▶ Task directions
Scan the entries for lines with the word "Unify" and copy those lines.

▶ Data shown

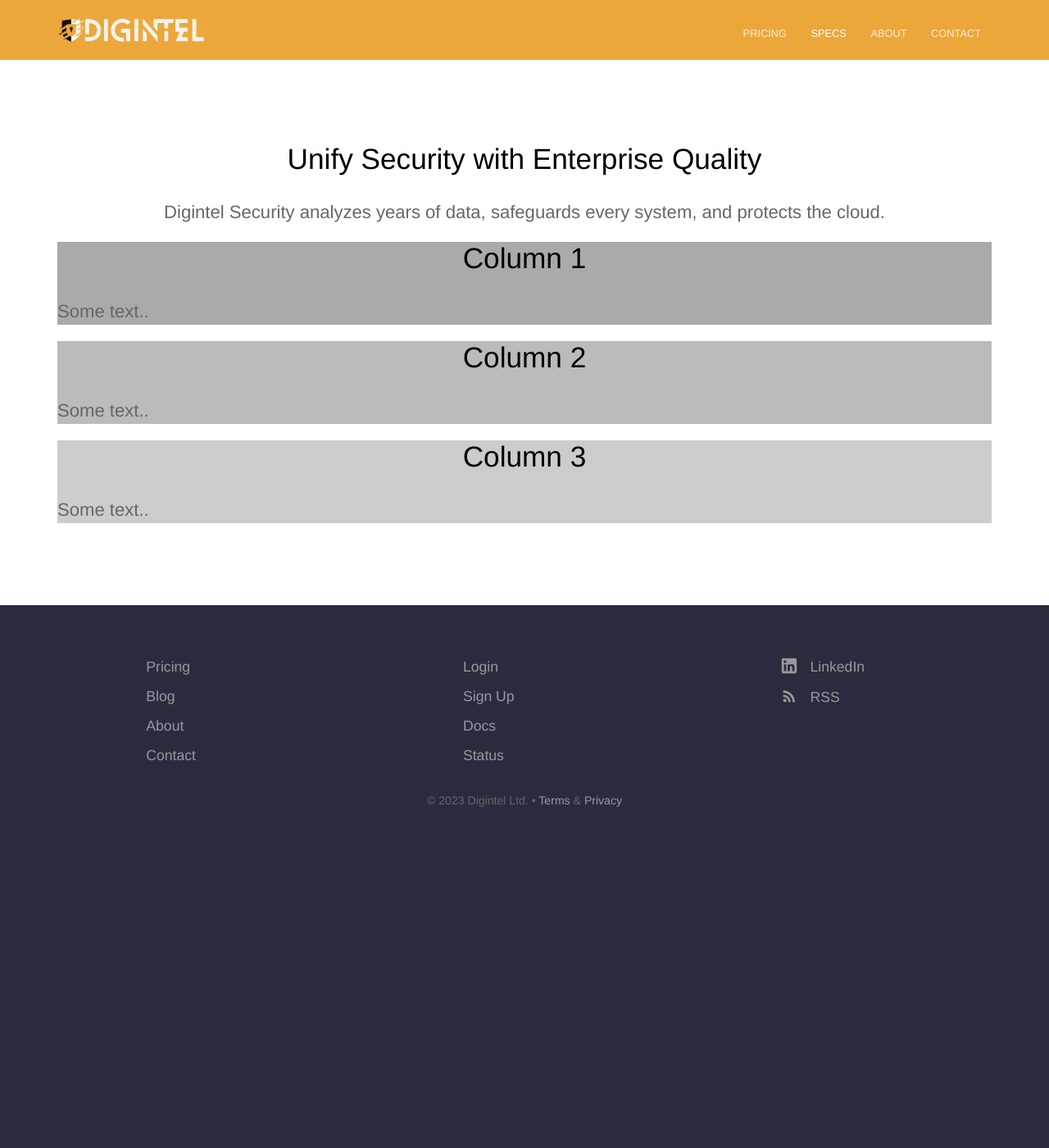
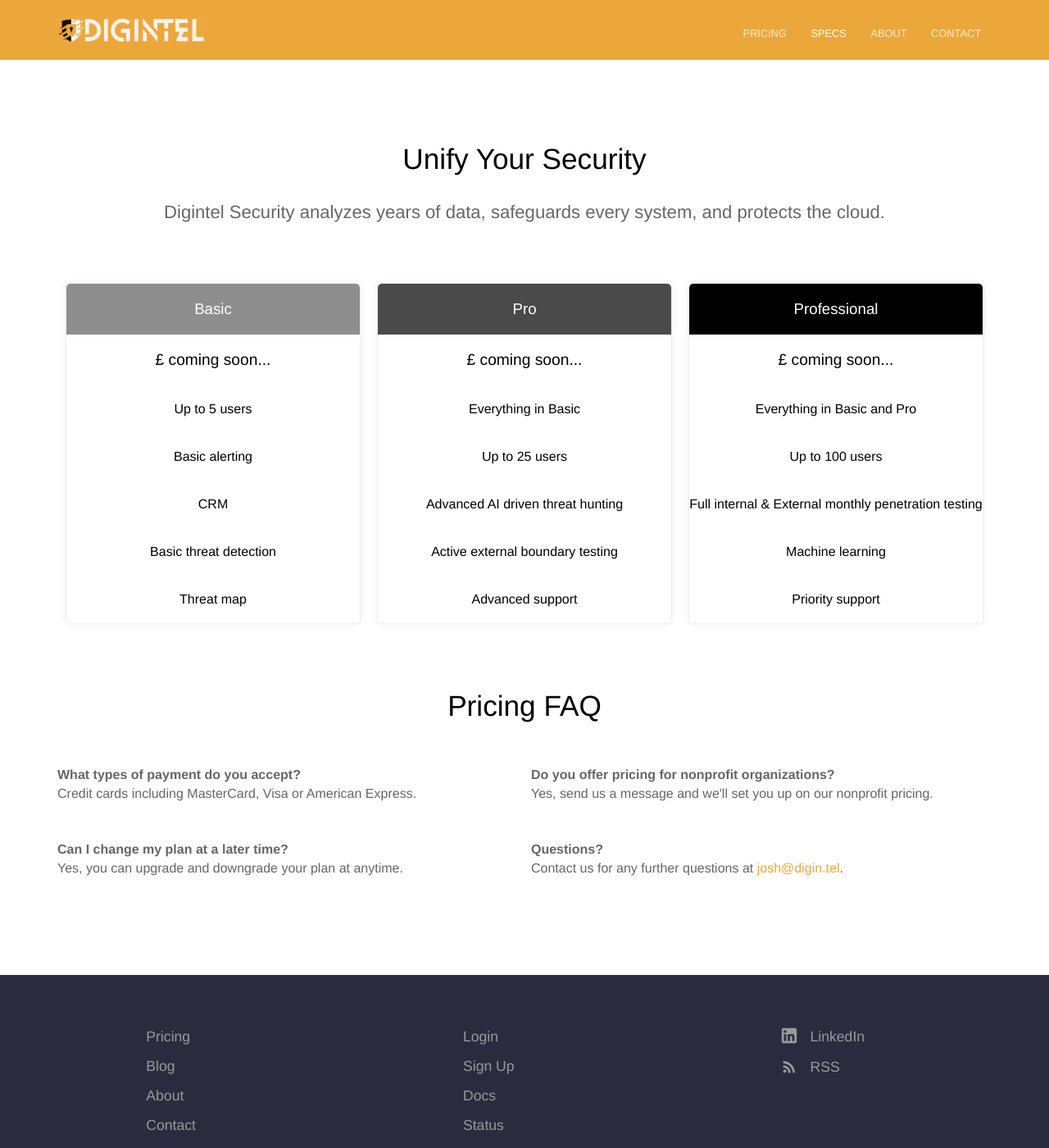
Before and after one commit to Josh-moreton/Josh-moreton.github.io, a Jekyll site: the page built from specs.html, in a window 1280 px wide and 1400 px high. Shown: the whole window at 82% size. Built offline with Jekyll 4.4.1, drawn with Linux system fonts in a browser that asks for light colours.

Commit message:
specs again

```diff
--- a/_sass/specs.scss
+++ b/_sass/specs.scss
@@ -1,3 +1,7 @@
+* {
+	box-sizing: border-box;
+  }
+
 .column {
 	float: left;
 	width: 33.33%;
--- a/specs.html
+++ b/specs.html
@@ -1,6 +1,6 @@
 ---
 title: Tech Specs
-heading: Unify Security with Enterprise Quality
+heading: Unify Your Security
 description: Digintel Security analyzes years of data, safeguards every system, and protects the cloud.
 pricing_table:
   - name: Basic
@@ -67,18 +61,31 @@ faq:
   - question: Questions?
     answer: Contact us for any further questions at <a href="#">josh@digin.tel</a>.
 ---
+<div class="plans">
+	{% for plan in page.pricing_table %}
+		<ul class="plan">
+			<li style="background: {{ plan.color }}">
+				<h3>{{ plan.name }}</h3>
+			</li>
+			{% for feature in plan.features %}
+				<li {% if feature.highlight %} class="highlighted"{% endif %}>{{ feature.text }}</li>
+			{% endfor %}
 
-<div class="row">
-  <div class="column" style="background-color:#aaa;">
-    <h2>Column 1</h2>
-    <p>Some text..</p>
-  </div>
-  <div class="column" style="background-color:#bbb;">
-    <h2>Column 2</h2>
-    <p>Some text..</p>
-  </div>
-  <div class="column" style="background-color:#ccc;">
-    <h2>Column 3</h2>
-    <p>Some text..</p>
-  </div>
+			{% if plan.call_to_action %}
+				<li class="pricing-cta"><div class="button"><a style="background: {{ plan.color }}" href="{{ plan.call_to_action.link }}">{{ plan.call_to_action.text }} &rarr;</a></div></li>
+			{% endif %}
+		</ul>
+	{% endfor %}
 </div>
+
+{% if page.faq %}
+	<h2>Pricing FAQ</h2>
+	<dl class="faq">
+		{% for item in page.faq %}
+			<div>
+				<dt>{{ item.question }}</dt>
+				<dd>{{ item.answer }}</dd>
+			</div>
+		{% endfor %}
+	</dl>
+{% endif %}
```
Also changed, not shown: other parts of specs.html (+3 -9 lines).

▶ Exercise result
-heading: Unify Security with Enterprise Quality
+heading: Unify Your Security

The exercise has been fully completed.